Theresa May was forced to take a costly charter flight on her Middle East tour after the Prince of Wales took the official Government plane for a trip around Europe.
The Prime Minister has landed back in London after three days of discussions about trade and security issues.
But taxpayers will be left with a bigger bill after the RAF Voyager A330 was secured by Charles.
A Clarence House spokesman stressed that the nine-day official royal visit was booked in advance of Mrs May's trip to the Middle East.
The Prince's entourage includes his personal doctor, an artist to capture scenic vistas, and a hairdresser for the Duchess of Cornwall.

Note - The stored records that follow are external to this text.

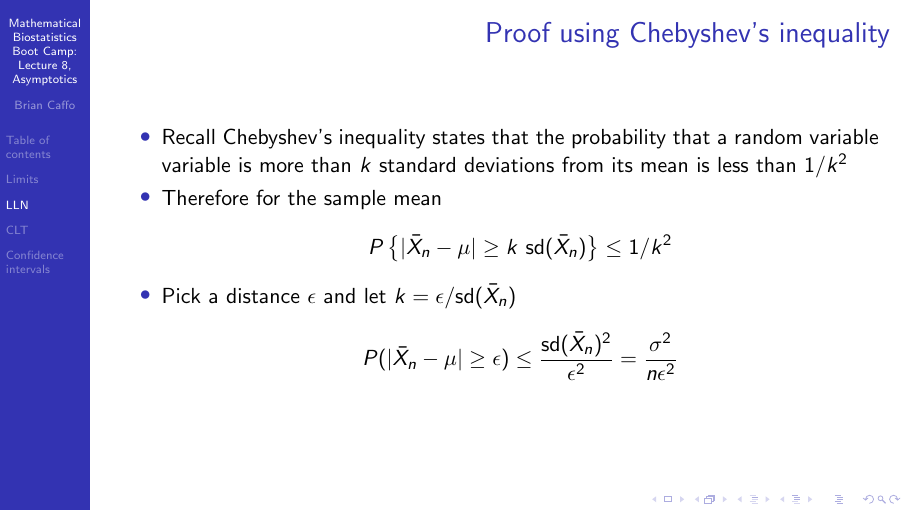
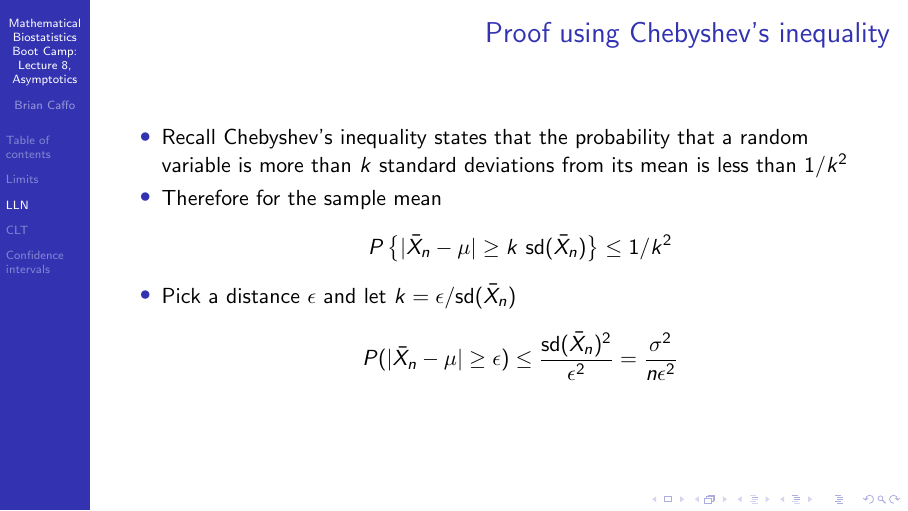
Before and after one commit to bcaffo/Caffo-Coursera, LaTeX slides (lecture8.tex): page 6 of 19. Compiled offline with pdfLaTeX.

Commit message:
2 typos on lecture8

```diff
--- a/lecture8.tex
+++ b/lecture8.tex
@@ -102,7 +102,7 @@
 
 \begin{frame}\frametitle{Proof using Chebyshev's inequality}
   \begin{itemize}
-  \item Recall Chebyshev's inequality states that the probability that a random variable
+  \item Recall Chebyshev's inequality states that the probability that a random
     variable is more than $k$ standard deviations from its mean is less than $1/k^2$
   \item Therefore for the sample mean
     $$
```
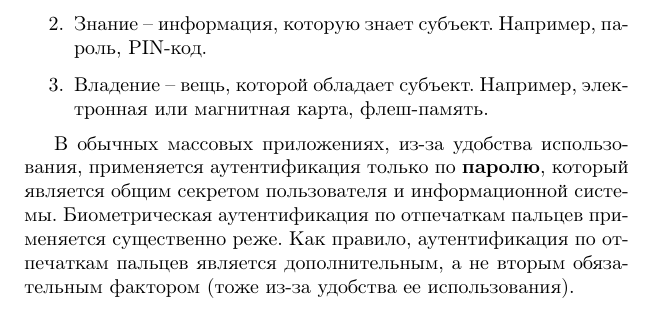
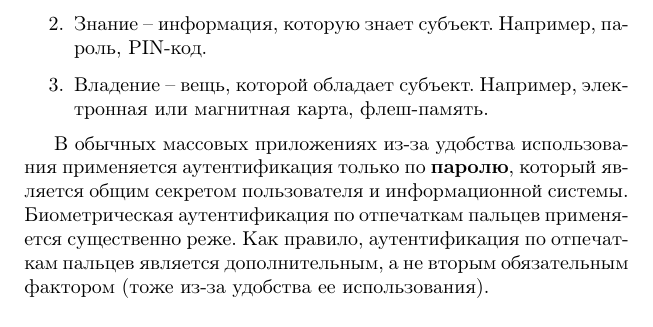
Before and after one commit to vlsergey/infosec, a LaTeX book (Information Security.tex): part of page 178 of 263, cut so that both start at the same text. Compiled offline with pdfLaTeX.

Commit message:
Лишние запятые.

```diff
--- a/Information Security.tex
+++ b/Information Security.tex
@@ -621,7 +621,7 @@
 %    \item Факторы присвоения. Например, номер машины, RFID-метка.
 \end{enumerate}
 
-В обычных массовых приложениях, из-за удобства использования, применяется аутентификация только по \textbf{паролю}\index{пароль}, который является общим секретом пользователя и информационной системы. Биометрическая аутентификация по отпечаткам пальцев применяется существенно реже. Как правило, аутентификация по отпечаткам пальцев является дополнительным, а не вторым обязательным фактором (тоже из-за удобства ее использования).
+В обычных массовых приложениях из-за удобства использования применяется аутентификация только по \textbf{паролю}\index{пароль}, который является общим секретом пользователя и информационной системы. Биометрическая аутентификация по отпечаткам пальцев применяется существенно реже. Как правило, аутентификация по отпечаткам пальцев является дополнительным, а не вторым обязательным фактором (тоже из-за удобства ее использования).
 
 %Так же явно или неявно используется аутентификация по факторам:
 %\begin{enumerate}
```
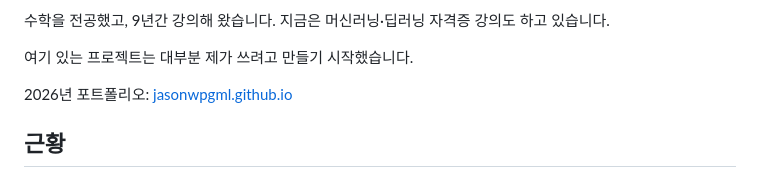
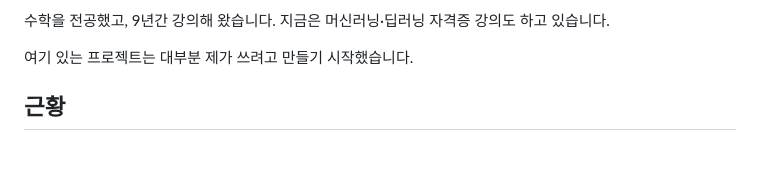
Before and after one commit to jasonwpgml/jasonwpgml, a Markdown page: README.ko.md, the part around one of its changes. Rendered like a GitHub page; blank space fills up the shorter version.

```diff
--- a/README.ko.md
+++ b/README.ko.md
@@ -23,8 +27,6 @@ AI 에이전트와 같이 일하면서 업무와 일상에서 반복되는 작
 수학을 전공했고, 9년간 강의해 왔습니다. 지금은 머신러닝·딥러닝 자격증 강의도 하고 있습니다.
 
 여기 있는 프로젝트는 대부분 제가 쓰려고 만들기 시작했습니다.
-
-2026년 포트폴리오: [jasonwpgml.github.io](https://jasonwpgml.github.io)
 
 ## 근황
 
```
Also changed, not shown: other parts of README.ko.md (+5 -1 lines), README.md (+5 -3 lines).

Charles and Camilla were also joined on the RAF jet by senior members of their household, embassy officials from the countries visited, Government ministers, British Press and RAF ground crew.
But many seats on the Voyager have been left empty during the tour, which included stops in Romania and Italy.
Mrs May has spent three days visiting Jordan and Saudi Arabia on the Boeing 757.
It is understood the Queen takes precedence in the use of the plane followed by Charles, the Prime Minister and then Government ministers.
A Downing Street spokesman said: "Two visits at the same time means one aircraft will always have to be chartered.
"It makes no difference to the public purse whether Voyager is used by a member of the Royal Family or the Prime Minister."
On the last day of their European tour yesterday, Charles and Camilla met Holocaust survivors in Austria.
The Prince spoke movingly about the role his grandmother played in saving the lives of a Jewish family.
Touring Vienna's Jewish Museum, the royal couple sat down with a group of very elderly men and women who shared their harrowing stories with them.
During the Second World War, Princess Alice, the Duke of Edinburgh's mother and Charles' grandmother, sheltered a number of Jewish people when Greece was occupied.